In another historical decision of a Supreme Court in the United States, an employed court clerk has been sent to jail for refusing to do her job.  Kim Davis, an employee of the same Court that jailed her, refused to issue marriage licenses to couples under the new same sex marriage equality laws in the USA. Ms Davis refused to do so on the basis of her religious beliefs. Her religion does not support same sex unions. 

Religion vs Law 

The theoretical question that arises from this case is whether a person's religious beliefs have anything to do with a person's responsibility to obey the law and/or do the job that they have been hired to do.

Many believe that religion and law are inextricably linked and that the morality of God should be superior where the law has failed.  For example, in Iran religion and law are one and the same. 

In terms of employment, there may be some instances where religion will provide an 'excuse' from a particular task or expectation of a job. For example, extra break times for people that obey religions with specific and strict prayer times.  

On the flip side of this argument, there needs to be civil standards that apply to all, despite an individual's personal beliefs. In a multicultural place such as Australia, these issues are forefront. 

In Australia, religion is a personal choice and is not the basis of our legal or political system. While in some circumstances, religion may allow the usual work rules to be bent and an individual's beliefs to be accommodated to a certain extent by their employer, it's probably too far of a stretch to refuse to do the job that you were employed to do, on the basis of your own religious beliefs.

This article contains information of a general nature only and is not specific to your circumstances.
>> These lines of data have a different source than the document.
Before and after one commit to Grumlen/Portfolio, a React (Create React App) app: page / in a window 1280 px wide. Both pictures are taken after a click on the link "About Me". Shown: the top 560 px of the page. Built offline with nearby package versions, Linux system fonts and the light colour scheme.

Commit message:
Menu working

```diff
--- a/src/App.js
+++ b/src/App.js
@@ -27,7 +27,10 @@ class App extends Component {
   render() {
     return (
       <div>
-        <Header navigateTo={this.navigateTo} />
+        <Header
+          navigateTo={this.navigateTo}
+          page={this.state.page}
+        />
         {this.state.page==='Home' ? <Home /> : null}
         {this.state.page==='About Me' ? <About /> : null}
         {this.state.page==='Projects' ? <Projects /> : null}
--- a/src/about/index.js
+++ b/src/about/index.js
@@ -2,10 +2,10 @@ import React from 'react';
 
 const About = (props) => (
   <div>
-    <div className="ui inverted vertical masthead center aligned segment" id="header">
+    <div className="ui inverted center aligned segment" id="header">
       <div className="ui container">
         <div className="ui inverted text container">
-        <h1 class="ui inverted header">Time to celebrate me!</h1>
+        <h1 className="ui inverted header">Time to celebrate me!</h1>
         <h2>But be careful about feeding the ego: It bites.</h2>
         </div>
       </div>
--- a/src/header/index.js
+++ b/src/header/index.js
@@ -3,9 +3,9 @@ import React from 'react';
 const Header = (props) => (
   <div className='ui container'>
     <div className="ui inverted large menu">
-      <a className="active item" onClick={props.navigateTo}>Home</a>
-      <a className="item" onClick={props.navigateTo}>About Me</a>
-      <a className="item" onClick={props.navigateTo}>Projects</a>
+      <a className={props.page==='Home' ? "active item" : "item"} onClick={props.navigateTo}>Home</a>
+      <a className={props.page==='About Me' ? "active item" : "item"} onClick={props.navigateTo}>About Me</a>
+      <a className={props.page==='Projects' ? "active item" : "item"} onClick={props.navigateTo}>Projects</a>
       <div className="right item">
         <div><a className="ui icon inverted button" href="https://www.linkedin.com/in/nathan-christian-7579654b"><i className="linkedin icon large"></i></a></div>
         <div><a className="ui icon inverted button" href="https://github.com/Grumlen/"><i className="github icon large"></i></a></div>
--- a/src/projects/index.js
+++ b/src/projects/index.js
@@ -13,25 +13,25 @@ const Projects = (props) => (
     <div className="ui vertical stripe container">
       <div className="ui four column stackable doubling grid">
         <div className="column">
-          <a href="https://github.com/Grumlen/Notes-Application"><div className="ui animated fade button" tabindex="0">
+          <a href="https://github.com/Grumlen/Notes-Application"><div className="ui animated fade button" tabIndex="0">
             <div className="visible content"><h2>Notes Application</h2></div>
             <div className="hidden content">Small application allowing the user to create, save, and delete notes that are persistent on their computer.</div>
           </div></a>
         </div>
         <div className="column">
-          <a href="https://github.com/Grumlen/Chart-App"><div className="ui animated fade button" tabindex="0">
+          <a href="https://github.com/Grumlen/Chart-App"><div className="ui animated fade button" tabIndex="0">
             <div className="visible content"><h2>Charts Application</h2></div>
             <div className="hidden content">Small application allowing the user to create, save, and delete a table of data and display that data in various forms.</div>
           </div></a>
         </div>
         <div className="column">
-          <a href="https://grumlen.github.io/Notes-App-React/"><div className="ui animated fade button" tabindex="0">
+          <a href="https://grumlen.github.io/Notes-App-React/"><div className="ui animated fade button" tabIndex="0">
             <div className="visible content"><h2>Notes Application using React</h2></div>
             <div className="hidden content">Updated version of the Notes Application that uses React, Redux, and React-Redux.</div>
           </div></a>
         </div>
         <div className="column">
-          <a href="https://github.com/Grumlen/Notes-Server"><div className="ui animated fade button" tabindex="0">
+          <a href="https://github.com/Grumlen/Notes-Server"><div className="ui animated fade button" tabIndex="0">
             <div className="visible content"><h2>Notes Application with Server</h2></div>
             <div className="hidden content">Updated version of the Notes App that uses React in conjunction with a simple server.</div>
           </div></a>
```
This is not legal advice and should not be relied upon without independent legal or financial advice, specific to your circumstances.